**Work order**. Return all lines of the data in which the string "under" occurs.

**Revision comparison data**.
<<<<
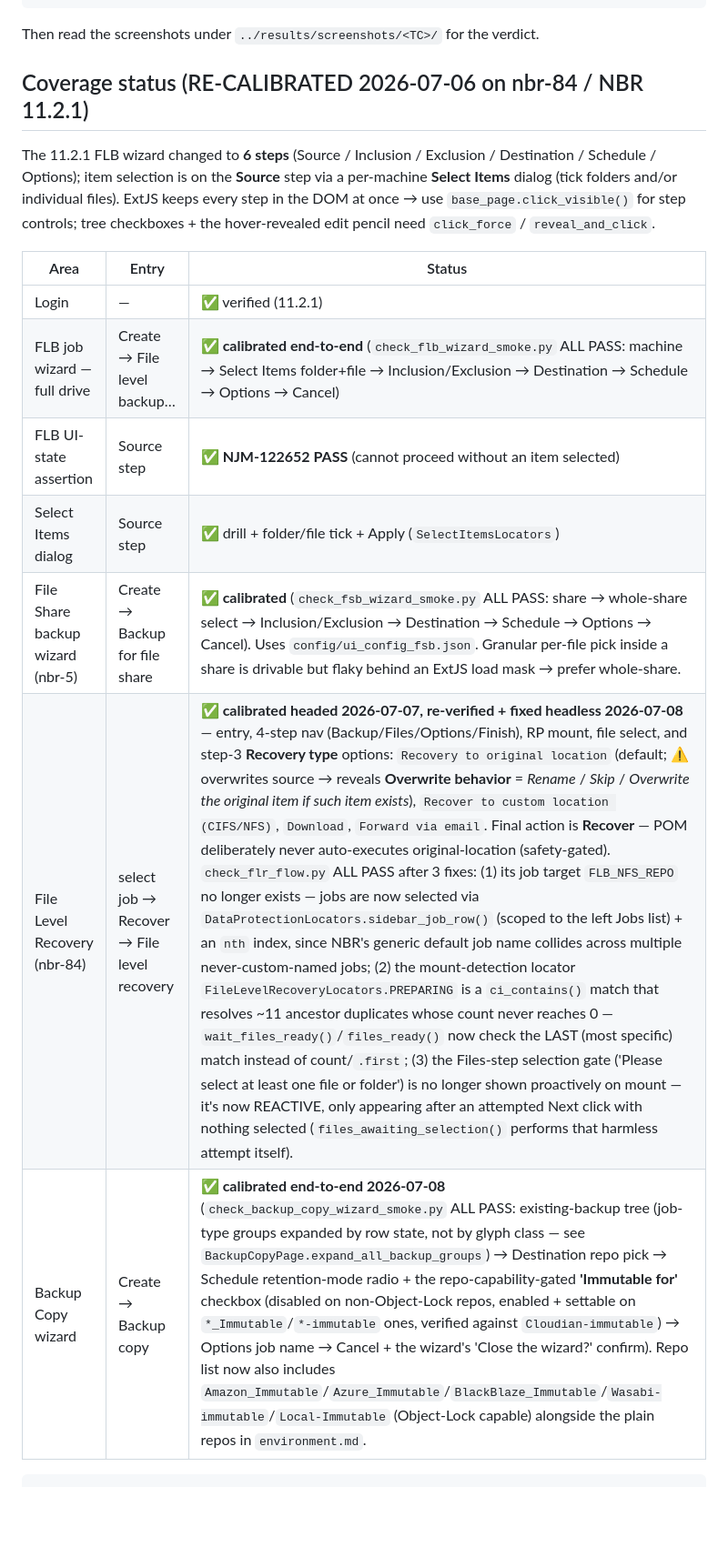
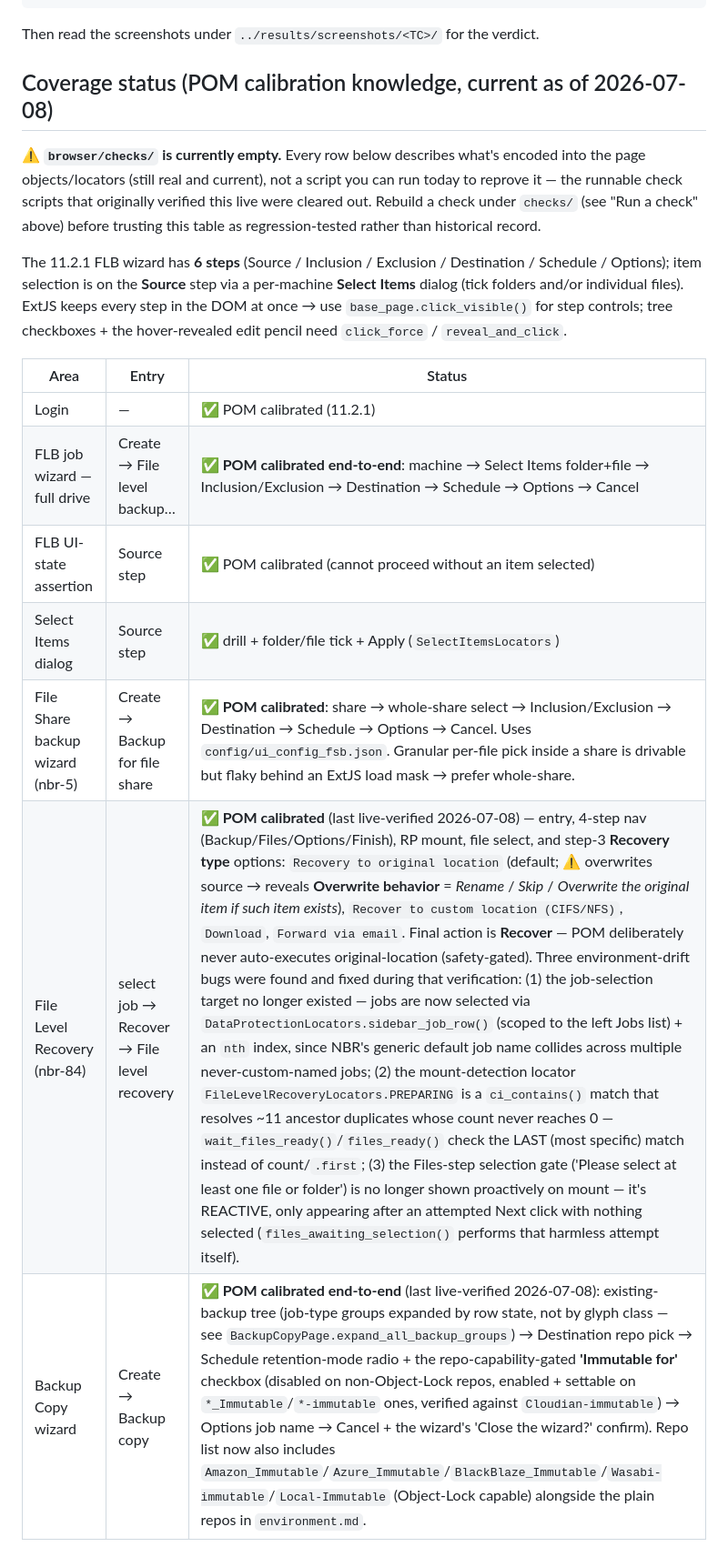
Before and after one commit to triton-ops/flb-automation, a Markdown page: browser/README.md, the part around one of its changes. Shown at 91% size. GitHub-like rendering; blank space fills up the shorter version.

````diff
--- a/browser/README.md
+++ b/browser/README.md
@@ -56,20 +56,26 @@ python checks/<script>.py            # any check script under checks/
 ```
 Then read the screenshots under `../results/screenshots/<TC>/` for the verdict.
 
-## Coverage status (RE-CALIBRATED 2026-07-06 on nbr-84 / NBR 11.2.1)
-The 11.2.1 FLB wizard changed to **6 steps** (Source / Inclusion / Exclusion / Destination /
-Schedule / Options); item selection is on the **Source** step via a per-machine **Select Items**
-dialog (tick folders and/or individual files). ExtJS keeps every step in the DOM at once → use
+## Coverage status (POM calibration knowledge, current as of 2026-07-08)
+
+⚠ **`browser/checks/` is currently empty.** Every row below describes what's encoded into the
+page objects/locators (still real and current), not a script you can run today to reprove it —
+the runnable check scripts that originally verified this live were cleared out. Rebuild a check
+under `checks/` (see "Run a check" above) before trusting this table as regression-tested rather
+than historical record.
+
+The 11.2.1 FLB wizard has **6 steps** (Source / Inclusion / Exclusion / Destination / Schedule /
+Options); item selection is on the **Source** step via a per-machine **Select Items** dialog
+(tick folders and/or individual files). ExtJS keeps every step in the DOM at once → use
 `base_page.click_visible()` for step controls; tree checkboxes + the hover-revealed edit pencil
 need `click_force` / `reveal_and_click`.
 
 | Area | Entry | Status |
 |---|---|---|
-| Login | — | ✅ verified (11.2.1) |
-| FLB job wizard — full drive | Create → File level backup… | ✅ **calibrated end-to-end** (`check_flb_wizard_smoke.py` ALL PASS: machine → Select Items folder+file → Inclusion/Exclusion → Destination → Schedule → Options → Cancel) |
-| FLB UI-state assertion | Source step | ✅ **NJM-122652 PASS** (cannot proceed without an item selected) |
+| Login | — | ✅ POM calibrated (11.2.1) |
+| FLB job wizard — full drive | Create → File level backup… | ✅ **POM calibrated end-to-end**: machine → Select Items folder+file → Inclusion/Exclusion → Destination → Schedule → Options → Cancel |
+| FLB UI-state assertion | Source step | ✅ POM calibrated (cannot proceed without an item selected) |
 | Select Items dialog | Source step | ✅ drill + folder/file tick + Apply (`SelectItemsLocators`) |
-| File Share backup wizard (nbr-5) | Create → Backup for file share | ✅ **calibrated** (`check_fsb_wizard_smoke.py` ALL PASS: share → whole-share select → Inclusion/Exclusion → Destination → Schedule → Options → Cancel). Uses `config/ui_config_fsb.json`. Granular per-file pick inside a share is drivable but flaky behind an ExtJS load mask → prefer whole-share. |
-| File Level Recovery (nbr-84) | select job → Recover → File level recovery | ✅ **calibrated headed 2026-07-07, re-verified + fixed headless 2026-07-08** — entry, 4-step nav (Backup/Files/Options/Finish), RP mount, file select, and step-3 **Recovery type** options: `Recovery to original location` (default; ⚠ overwrites source → reveals **Overwrite behavior** = *Rename* / *Skip* / *Overwrite the original item if such item exists*), `Recover to custom location (CIFS/NFS)`, `Download`, `Forward via email`. Final action is **Recover** — POM deliberately never auto-executes original-location (safety-gated). `check_flr_flow.py` ALL PASS after 3 fixes: (1) its job target `FLB_NFS_REPO` no longer exists — jobs are now selected via `DataProtectionLocators.sidebar_job_row()` (scoped to the left Jobs list) + an `nth` index, since NBR's generic default job name collides across multiple never-custom-named jobs; (2) the mount-detection locator `FileLevelRecoveryLocators.PREPARING` is a `ci_contains()` match that resolves ~11 ancestor duplicates whose count never reaches 0 — `wait_files_ready()`/`files_ready()` now check the LAST (most specific) match instead of count/`.first`; (3) the Files-step selection gate ('Please select at least one file or folder') is no longer shown proactively on mount — it's now REACTIVE, only appearing after an attempted Next click with nothing selected (`files_awaiting_selection()` performs that harmless attempt itself). |
-| Backup Copy wizard | Create → Backup copy | ✅ **calibrated end-to-end 2026-07-08** (`check_backup_copy_wizard_smoke.py` ALL PASS: existing-backup tree (job-type groups expanded by row state, not by glyph class — see `BackupCopyPage.expand_all_backup_groups`) → Destination repo pick → Schedule retention-mode radio + the repo-capability-gated **'Immutable for'** checkbox (disabled on non-Object-Lock repos, enabled + settable on `*_Immutable`/`*-immutable` ones, verified against `Cloudian-immutable`) → Options job name → Cancel + the wizard's 'Close the wizard?' confirm). Repo list now also includes `Amazon_Immutable`/`Azure_Immutable`/`BlackBlaze_Immutable`/`Wasabi-immutable`/`Local-Immutable` (Object-Lock capable) alongside the plain repos in `environment.md`. |
-```
+| File Share backup wizard (nbr-5) | Create → Backup for file share | ✅ **POM calibrated**: share → whole-share select → Inclusion/Exclusion → Destination → Schedule → Options → Cancel. Uses `config/ui_config_fsb.json`. Granular per-file pick inside a share is drivable but flaky behind an ExtJS load mask → prefer whole-share. |
+| File Level Recovery (nbr-84) | select job → Recover → File level recovery | ✅ **POM calibrated** (last live-verified 2026-07-08) — entry, 4-step nav (Backup/Files/Options/Finish), RP mount, file select, and step-3 **Recovery type** options: `Recovery to original location` (default; ⚠ overwrites source → reveals **Overwrite behavior** = *Rename* / *Skip* / *Overwrite the original item if such item exists*), `Recover to custom location (CIFS/NFS)`, `Download`, `Forward via email`. Final action is **Recover** — POM deliberately never auto-executes original-location (safety-gated). Three environment-drift bugs were found and fixed during that verification: (1) the job-selection target no longer existed — jobs are now selected via `DataProtectionLocators.sidebar_job_row()` (scoped to the left Jobs list) + an `nth` index, since NBR's generic default job name collides across multiple never-custom-named jobs; (2) the mount-detection locator `FileLevelRecoveryLocators.PREPARING` is a `ci_contains()` match that resolves ~11 ancestor duplicates whose count never reaches 0 — `wait_files_ready()`/`files_ready()` check the LAST (most specific) match instead of count/`.first`; (3) the Files-step selection gate ('Please select at least one file or folder') is no longer shown proactively on mount — it's REACTIVE, only appearing after an attempted Next click with nothing selected (`files_awaiting_selection()` performs that harmless attempt itself). |
+| Backup Copy wizard | Create → Backup copy | ✅ **POM calibrated end-to-end** (last live-verified 2026-07-08): existing-backup tree (job-type groups expanded by row state, not by glyph class — see `BackupCopyPage.expand_all_backup_groups`) → Destination repo pick → Schedule retention-mode radio + the repo-capability-gated **'Immutable for'** checkbox (disabled on non-Object-Lock repos, enabled + settable on `*_Immutable`/`*-immutable` ones, verified against `Cloudian-immutable`) → Options job name → Cancel + the wizard's 'Close the wizard?' confirm). Repo list now also includes `Amazon_Immutable`/`Azure_Immutable`/`BlackBlaze_Immutable`/`Wasabi-immutable`/`Local-Immutable` (Object-Lock capable) alongside the plain repos in `environment.md`. |
````
Also changed, not shown: other parts of browser/README.md (+1 -1 lines), README.md (+44 -50 lines), reporting/README.md (+1 -1 lines).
>>>>
**Your solution**.
@@ -56,20 +56,26 @@ python checks/<script>.py            # any check script under checks/
 Then read the screenshots under `../results/screenshots/<TC>/` for the verdict.
+under `checks/` (see "Run a check" above) before trusting this table as regression-tested rather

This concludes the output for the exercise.